### [DESCRIPTION OF THE TASK]
Without the pictures, copy all the entries below exactly.

### [PROVIDED RECORDS]
_ _ _
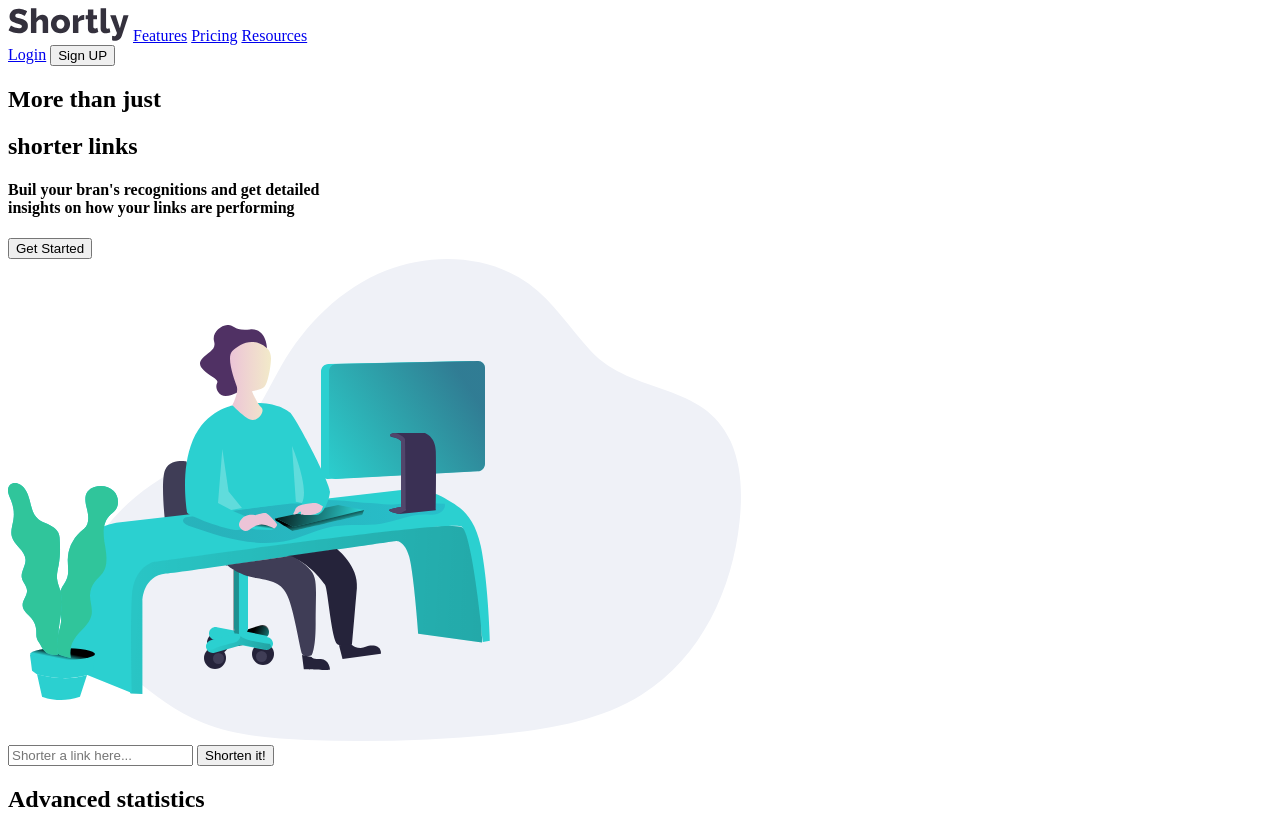
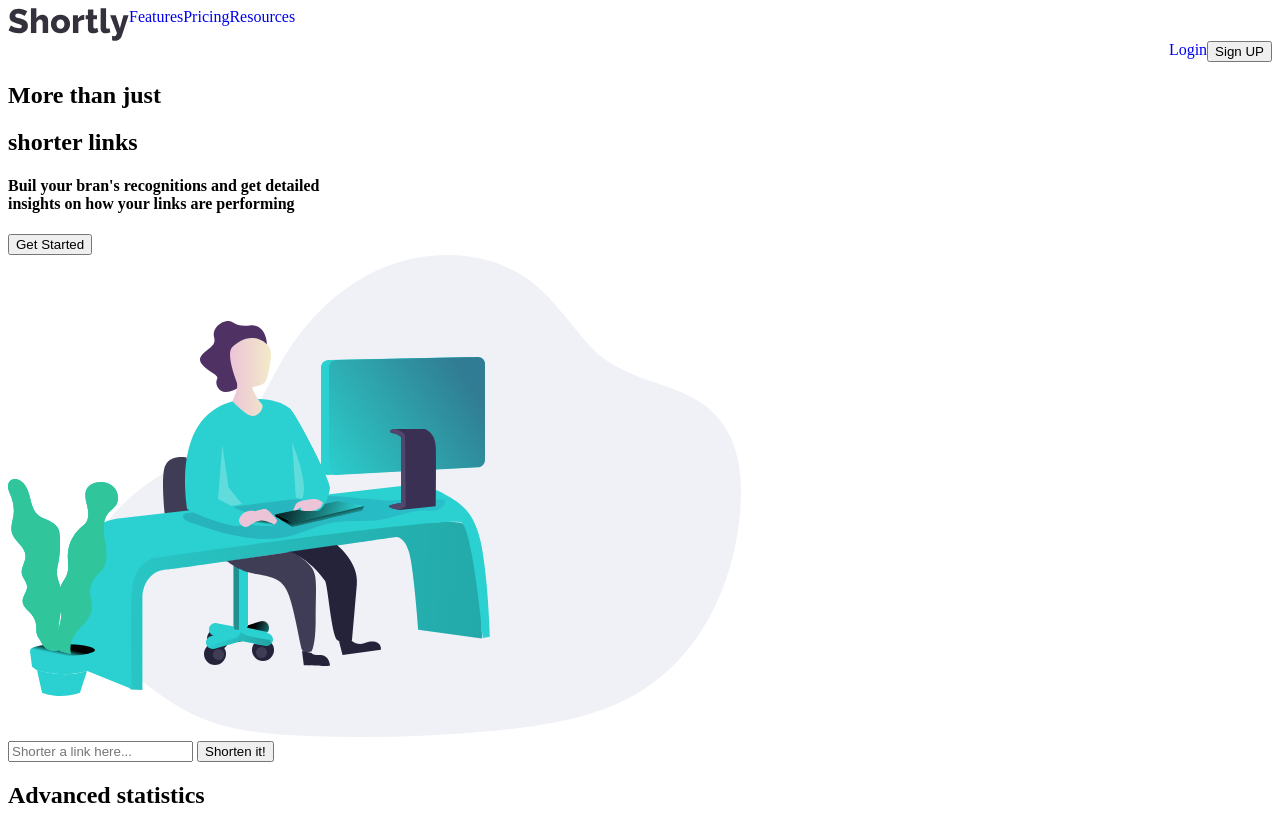
Before and after one commit to pacheco-andres/web-design-challenge, a website: page index.html in a window 1280 px wide. Shown: the top 816 px of the page. Drawn offline with Linux system fonts and the light colour scheme.

Commit message:
Se instalo sass en el proyecto

```diff
--- a/index.html
+++ b/index.html
@@ -6,18 +6,19 @@
   <link rel="icon" type="image/png" sizes="32x32" href="./images/favicon-32x32.png">
   <meta http-equiv="X-UA-Compatible" content="ie=edge">
   <title>Frontend Mentor | Shortly URL shortening API Challenge</title>
+  <link rel="stylesheet" href="styles.css">
 </head>
 <body>
-  <header>
+  <header class="background-first-part">
     <nav>
-      <div>
+      <div class="row">
         <img src="images/logo.svg">
-        <a href="#">Features</a>
-        <a href="#">Pricing</a>
-        <a href="#">Resources</a>
+        <a class="custom-links" href="#">Features</a>
+        <a class="custom-links" href="#">Pricing</a>
+        <a class="custom-links" href="#">Resources</a>
       </div>
-      <div>
-        <a href="#">Login</a>
+      <div class="login-sign-up row">
+        <a class="custom-links" href="#">Login</a>
         <button>Sign UP</button>
       </div>
     </nav>
--- /dev/null
+++ b/styles.scss
@@ -0,0 +1,46 @@
+:root{
+  /* Primary colors */
+  --Cyan: hsl(180, 66%, 49%);
+  --Dark-Violet: hsl(257, 27%, 26%);
+  /* Secondary */
+  --Red: hsl(0, 87%, 67%);
+  /* Neutral */
+  --Gray: hsl(0, 0%, 75%);
+  --Grayish-Violet: hsl(257, 7%, 63%);
+  --Very-Dark-Blue: hsl(255, 11%, 22%);
+  --Vary-Dark-Violet: hsl(260, 8%, 14%);
+}
+
+
+.background-first-part {
+  background-color: #ffffff
+}
+
+.background-second-part {
+  background-color: #f0f1f6;
+}
+.custom-links{
+  text-decoration: none;
+}
+
+.margin-top-40 {
+  margin-top: 40px;
+}
+
+.login-sign-up {
+  justify-content: flex-end;
+}
+.margin-left {
+  margin-left: 160px;
+}
+
+.navbar-links {
+  display: flex;
+  justify-content: flex-end;
+  align-items: center;
+}
+
+.row {
+  display: flex;
+  flex-wrap: wrap;
+}
```
Also changed, not shown: package.json (added, +11 -0 lines), styles.css (added), 3 other files.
_ _ _
### [THE COMPLETED TASK]
Before and after one commit to pacheco-andres/web-design-challenge, a website: page index.html in a window 1280 px wide. Shown: the top 816 px of the page. Drawn offline with Linux system fonts and the light colour scheme.

Commit message:
Se instalo sass en el proyecto

```diff
--- a/index.html
+++ b/index.html
@@ -6,18 +6,19 @@
   <link rel="icon" type="image/png" sizes="32x32" href="./images/favicon-32x32.png">
   <meta http-equiv="X-UA-Compatible" content="ie=edge">
   <title>Frontend Mentor | Shortly URL shortening API Challenge</title>
+  <link rel="stylesheet" href="styles.css">
 </head>
 <body>
-  <header>
+  <header class="background-first-part">
     <nav>
-      <div>
+      <div class="row">
         <img src="images/logo.svg">
-        <a href="#">Features</a>
-        <a href="#">Pricing</a>
-        <a href="#">Resources</a>
+        <a class="custom-links" href="#">Features</a>
+        <a class="custom-links" href="#">Pricing</a>
+        <a class="custom-links" href="#">Resources</a>
       </div>
-      <div>
-        <a href="#">Login</a>
+      <div class="login-sign-up row">
+        <a class="custom-links" href="#">Login</a>
         <button>Sign UP</button>
       </div>
     </nav>
--- /dev/null
+++ b/styles.scss
@@ -0,0 +1,46 @@
+:root{
+  /* Primary colors */
+  --Cyan: hsl(180, 66%, 49%);
+  --Dark-Violet: hsl(257, 27%, 26%);
+  /* Secondary */
+  --Red: hsl(0, 87%, 67%);
+  /* Neutral */
+  --Gray: hsl(0, 0%, 75%);
+  --Grayish-Violet: hsl(257, 7%, 63%);
+  --Very-Dark-Blue: hsl(255, 11%, 22%);
+  --Vary-Dark-Violet: hsl(260, 8%, 14%);
+}
+
+
+.background-first-part {
+  background-color: #ffffff
+}
+
+.background-second-part {
+  background-color: #f0f1f6;
+}
+.custom-links{
+  text-decoration: none;
+}
+
+.margin-top-40 {
+  margin-top: 40px;
+}
+
+.login-sign-up {
+  justify-content: flex-end;
+}
+.margin-left {
+  margin-left: 160px;
+}
+
+.navbar-links {
+  display: flex;
+  justify-content: flex-end;
+  align-items: center;
+}
+
+.row {
+  display: flex;
+  flex-wrap: wrap;
+}
```
Also changed, not shown: package.json (added, +11 -0 lines), styles.css (added), 3 other files.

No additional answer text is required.